Then Aule took up a great hammer to smite the Dwarves; and he wept. But Ilъvatar had compassion upon Aule and his desire, because of his humility; and the Dwarves shrank from the hammer and wore afraid, and they bowed down their heads and begged for mercy. And the voice of Iluvatar said to Aule: ’Thy offer I accepted even as it was made. Dost thou not see that these things have now a life of their own, and speak with their own voices? Else they would not have flinched from thy blow, nor from any command of thy will.’ Then Aule cast down his hammer and was glad, and he gave thanks to Ilъvatar, saying: ’May Eru bless my work and amend it!’”
It’s an enduring theme in the Silmarillion that the Valar – roughly angels, who are usually given credit as the creators of Arda – are really only carrying out what has been revealed to them. When Aule tries to create a new things in the dwarves, it’s beyond his power and Eru has to step in. When Melkor goes searching for the secret flame known only to Iluvatar, this is the beginning of his fall. Their raw materials are ideas from the Song rather than physical raw materials like the scientist’s dirt. But the fact that they’re building on something is very much a part of the world we’re working with. Even Manwe Sulimo, the closest Middle-earth has to a God who’s not gone AWOL, has a starting condition he’s working with. This story plays out in a vaguely theistic framework, but I don’t think it has to be theistic. Even the great scientist Isaac Newton wrote Robert Hook, “If I have seen further it is by standing on the shoulders of giants.”

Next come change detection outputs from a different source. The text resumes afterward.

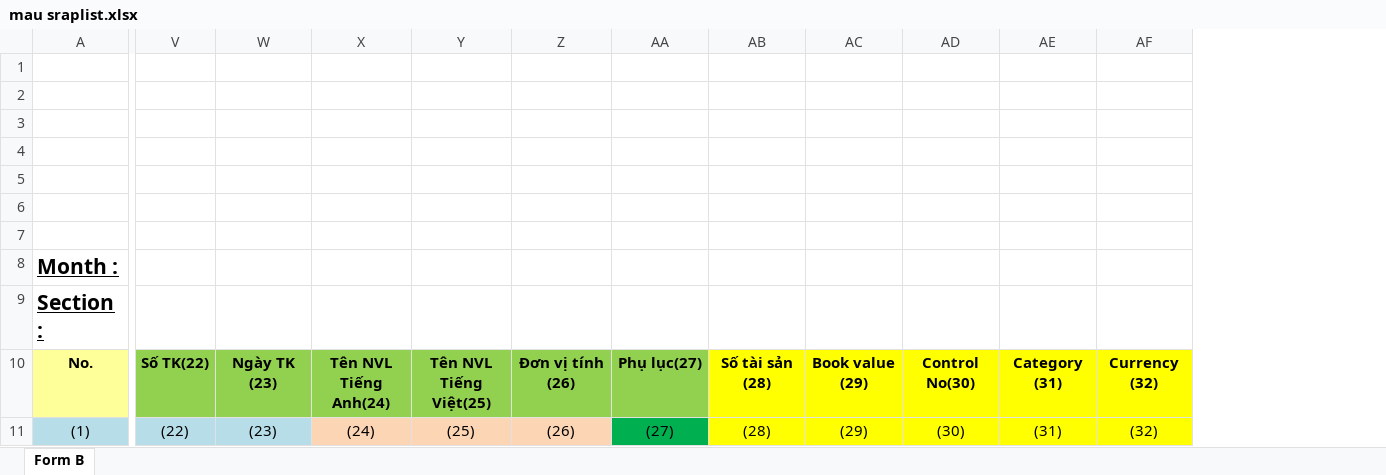
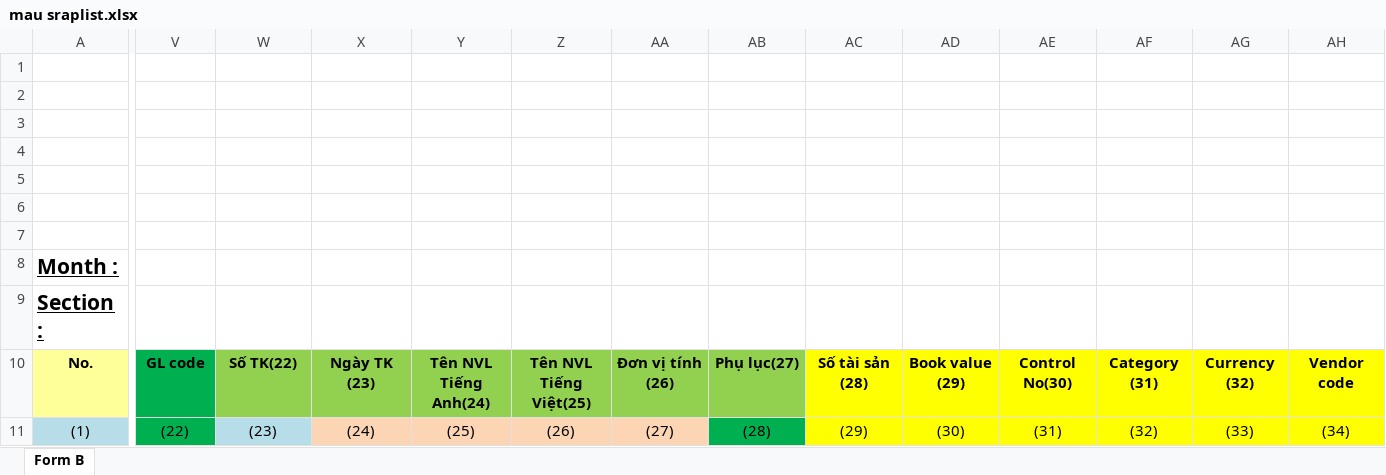
Before and after one commit to thietbicongnghevietnam/SCM_Inovation, an Excel workbook: FreeLayout/mau sraplist.xlsx, sheet Form B, drawn as a sheet; only a part is shown, gaps mark what is left out; values as stored, in another font and other column widths than the file's, no borders; conditional formats not drawn; the diff names each change by its address in the sheet, - before the commit and + after, or states it on an @@ line.

```diff
--- a/FreeLayout/mau sraplist.xlsx (sheet Form B)
+++ b/FreeLayout/mau sraplist.xlsx (sheet Form B)
+column AG, rows 10-11: Currency (32) | (33)
+column AH, rows 10-11: Vendor code | (34)
-V10: Số TK(22)
+V10: GL code
-V10 fill: #92D050
+V10 fill: #00B050
-W10: Ngày TK (23)
+W10: Số TK(22)
-X10: Tên NVL Tiếng Anh(24)
+X10: Ngày TK (23)
-Y10: Tên NVL Tiếng Việt(25)
+Y10: Tên NVL Tiếng Anh(24)
-Z10: Đơn vị tính (26)
+Z10: Tên NVL Tiếng Việt(25)
-AA10: Phụ lục(27)
+AA10: Đơn vị tính (26)
-AB10: Số tài sản (28)
+AB10: Phụ lục(27)
-AB10 fill: #FFFF00
+AB10 fill: #92D050
-AC10: Book value (29)
+AC10: Số tài sản (28)
-AD10: Control No(30)
+AD10: Book value (29)
-AE10: Category (31)
+AE10: Control No(30)
-AF10: Currency (32)
+AF10: Category (31)
-V11 fill: #B7DEE8
+V11 fill: #00B050
-AA11 fill: #00B050
+AA11 fill: #FCD5B5
-AB11 fill: #FFFF00
+AB11 fill: #00B050
```
Also changed, not shown: FreeLayout/Textfile/Export_Scraplist.xlsx, database/danhmuc.xlsx, 15 other files.
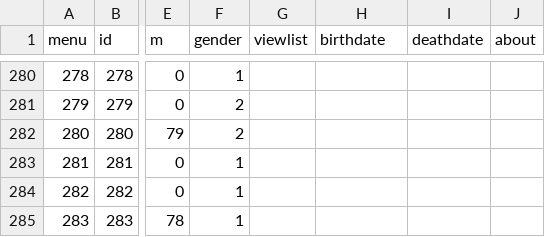
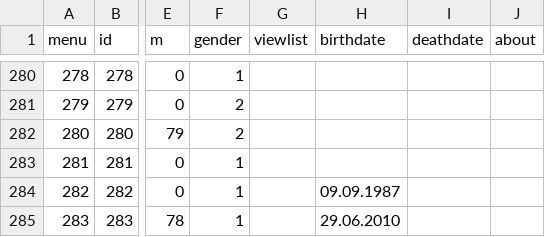
Before and after one commit to Itzamna/family, a CSV file: _data/family.csv, drawn as a sheet; only a part is shown, gaps mark what is left out; the diff covers the shown part only; the diff names each change by its address in the sheet, - before the commit and + after, or states it on an @@ line.

```diff
--- a/_data/family.csv
+++ b/_data/family.csv
-H284 (birthdate): (empty)
+H284 (birthdate): 09.09.1987
-H285 (birthdate): (empty)
+H285 (birthdate): 29.06.2010
```
Also changed, not shown: 1 added row and 3 edited cells elsewhere in this file, 4 other files.
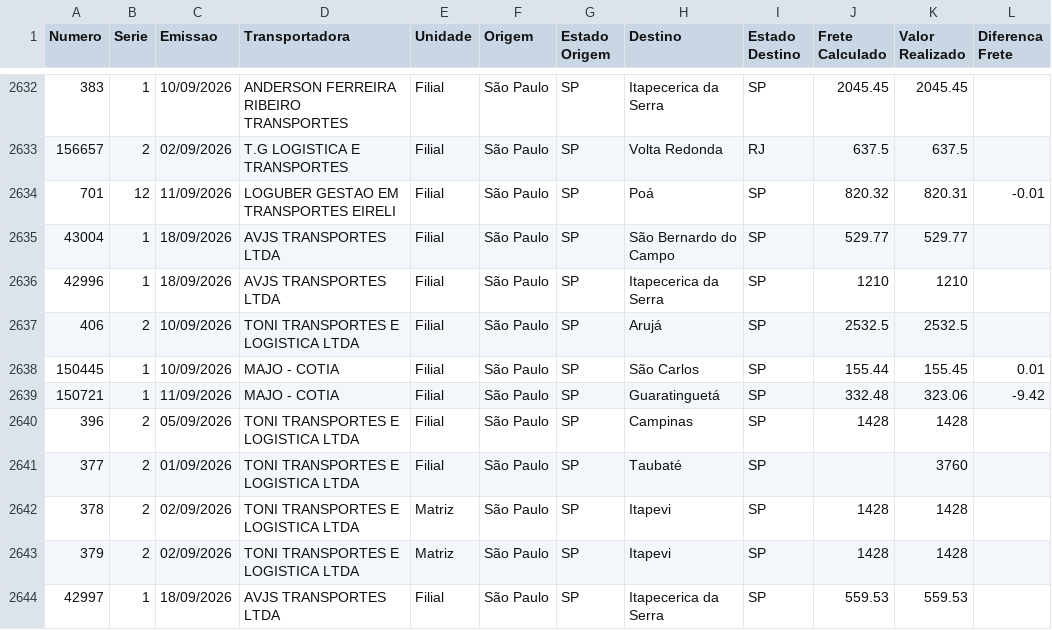
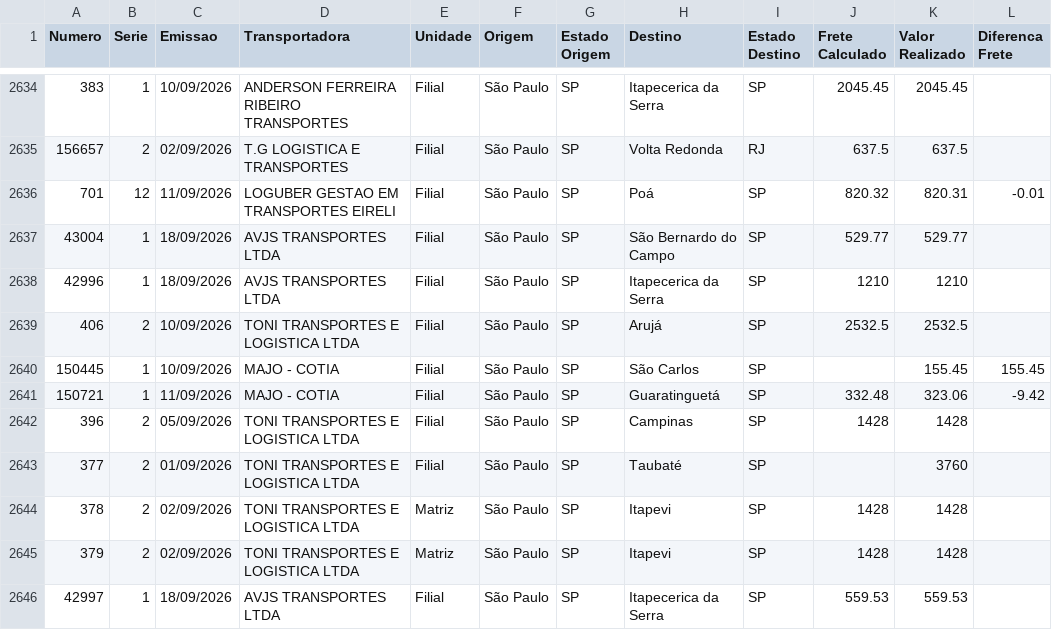
Before and after one commit to DashMonitoramento/Dashboard-Monitoramento-Web, a CSV file: assets/data/sample-data-indicador-frete-transportadora.csv, drawn as a sheet; only a part is shown, gaps mark what is left out; the diff covers the shown part only.

Commit message:
Atualiza assets/data/sample-data-indicador-frete-transportadora.csv via script (2026-09-24 09:24)

```diff
--- a/assets/data/sample-data-indicador-frete-transportadora.csv
+++ b/assets/data/sample-data-indicador-frete-transportadora.csv
@@ -2637,3 +2639,3 @@ Numero;Serie;Emissao;Transportadora;Unidade;Origem;Estado Origem;Destino;Estado
 406;2;10/09/2026;TONI TRANSPORTES E LOGISTICA LTDA;Filial;São Paulo;SP;Arujá;SP;2532.5;2532.5;
-150445;1;10/09/2026;MAJO - COTIA;Filial;São Paulo;SP;São Carlos;SP;155.44;155.45;0.01
+150445;1;10/09/2026;MAJO - COTIA;Filial;São Paulo;SP;São Carlos;SP;;155.45;155.45
 150721;1;11/09/2026;MAJO - COTIA;Filial;São Paulo;SP;Guaratinguetá;SP;332.48;323.06;-9.42
```
Also changed, not shown: 2 added rows, 1 removed row and 16 edited cells elsewhere in this file.
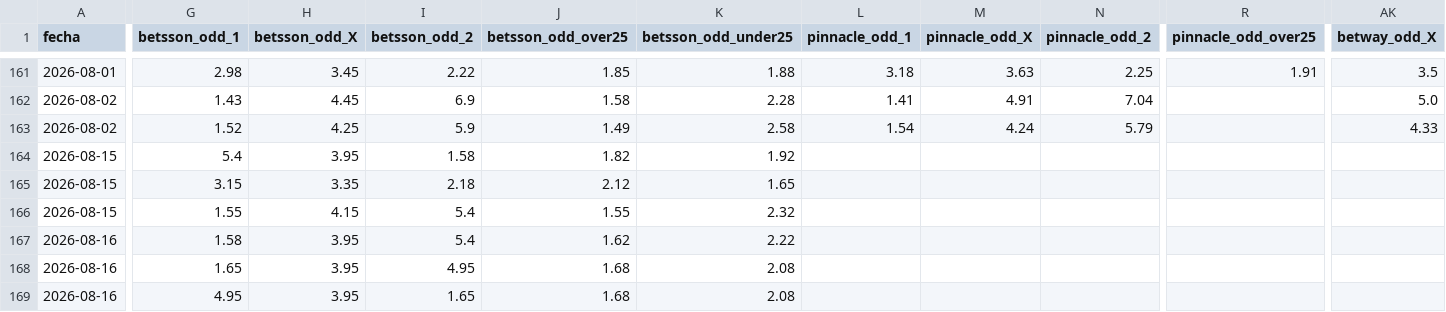
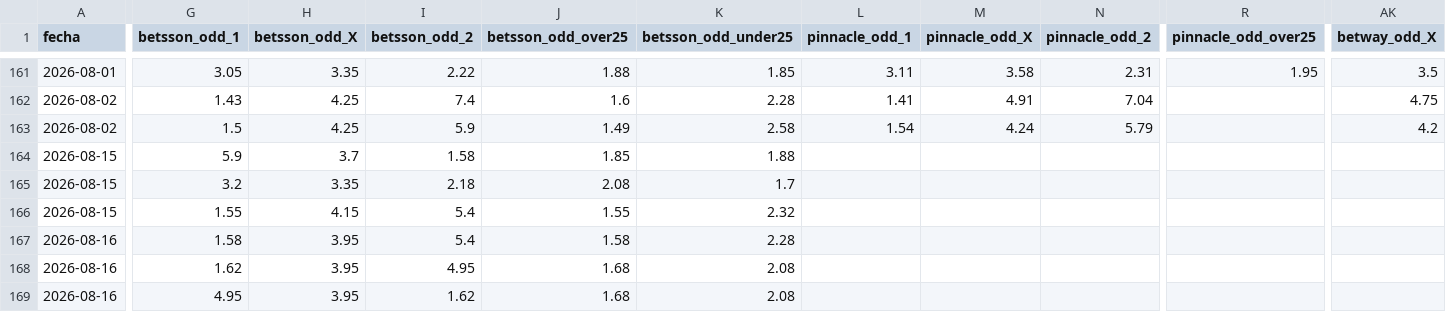
Before and after one commit to MauCarVaz1995/LigaMX, a CSV file: data/processed/odds_ligamx.csv, drawn as a sheet; only a part is shown, gaps mark what is left out; the diff covers the shown part only; the diff names each change by its address in the sheet, - before the commit and + after, or states it on an @@ line.

```diff
--- a/data/processed/odds_ligamx.csv
+++ b/data/processed/odds_ligamx.csv
-G161 (betsson_odd_1): 2.98
+G161 (betsson_odd_1): 3.05
-H161 (betsson_odd_X): 3.45
+H161 (betsson_odd_X): 3.35
-J161 (betsson_odd_over25): 1.85
+J161 (betsson_odd_over25): 1.88
-K161 (betsson_odd_under25): 1.88
+K161 (betsson_odd_under25): 1.85
-L161 (pinnacle_odd_1): 3.18
+L161 (pinnacle_odd_1): 3.11
-M161 (pinnacle_odd_X): 3.63
+M161 (pinnacle_odd_X): 3.58
-N161 (pinnacle_odd_2): 2.25
+N161 (pinnacle_odd_2): 2.31
-R161 (pinnacle_odd_over25): 1.91
+R161 (pinnacle_odd_over25): 1.95
-H162 (betsson_odd_X): 4.45
+H162 (betsson_odd_X): 4.25
-I162 (betsson_odd_2): 6.9
+I162 (betsson_odd_2): 7.4
-J162 (betsson_odd_over25): 1.58
+J162 (betsson_odd_over25): 1.6
-AK162 (betway_odd_X): 5.0
+AK162 (betway_odd_X): 4.75
-G163 (betsson_odd_1): 1.52
+G163 (betsson_odd_1): 1.5
-AK163 (betway_odd_X): 4.33
+AK163 (betway_odd_X): 4.2
-G164 (betsson_odd_1): 5.4
+G164 (betsson_odd_1): 5.9
-H164 (betsson_odd_X): 3.95
+H164 (betsson_odd_X): 3.7
-J164 (betsson_odd_over25): 1.82
+J164 (betsson_odd_over25): 1.85
-K164 (betsson_odd_under25): 1.92
+K164 (betsson_odd_under25): 1.88
-G165 (betsson_odd_1): 3.15
+G165 (betsson_odd_1): 3.2
-J165 (betsson_odd_over25): 2.12
+J165 (betsson_odd_over25): 2.08
-K165 (betsson_odd_under25): 1.65
+K165 (betsson_odd_under25): 1.7
-J167 (betsson_odd_over25): 1.62
+J167 (betsson_odd_over25): 1.58
-K167 (betsson_odd_under25): 2.22
+K167 (betsson_odd_under25): 2.28
-G168 (betsson_odd_1): 1.65
+G168 (betsson_odd_1): 1.62
-I169 (betsson_odd_2): 1.65
+I169 (betsson_odd_2): 1.62
```
Also changed, not shown: 1 added row, 1 removed row and 62 edited cells elsewhere in this file, 1 other file.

Lately, I’ve seen a lot of references belittling fanfic, and that’s what first got me thinking about this topic even before Dr. Krugman reminded me of John Rawls. For instance, a Star Trek: Into Darkness review claimed the movie was fanfic that just rehashed the themes of Gene Roddenberry’s series. (I disagree, though I disliked the movie for other reasons.) And popular-media reactions to Kindle Worlds often said that now you could be published without even being that creative – you just had to copy someone else’s work. But one thing I’ve learned is that fanfic is immensely creative. Some people create whole worlds within the margins of Tolkien’s kingdom. Dwim’s story “The Last Whose Realm Was Fair and Free” is an excellent example of this, though certainly not the only such example. Daw, Elliska, Oshun, Dreamflower, Altariel, entirely too many others to name… I’m looking at you. But equally there are people like me who write fairly short pieces that digs deep into Tolkien’s world without building whole new institutions. I like to imagine my own work as something along the lines of No. 12 Grimmauld Place: so unobtrusive the street would seem complete if you didn’t know it existed, but once you see it, you wonder how you missed these themes and customs and events and characterizations in the book you’ve read so many times.
The point is that fanfic just makes more explicit what I think all art ultimately does. Every writing and painting and song is built on archetypes, yet still finds room for creativity. Fanfic similarly builds on Tolkien’s and PJ’s worlds and the fanons we’ve all encountered. But we still find space for originality, a place to put our own story rather than just retelling Tolkien’s.
That’s true with all creation, ultimately, to more or less degree. Art, relationship, politics, accomplishment – none of it comes out of thin air. We all stand on the shoulders of giants, in some way or another.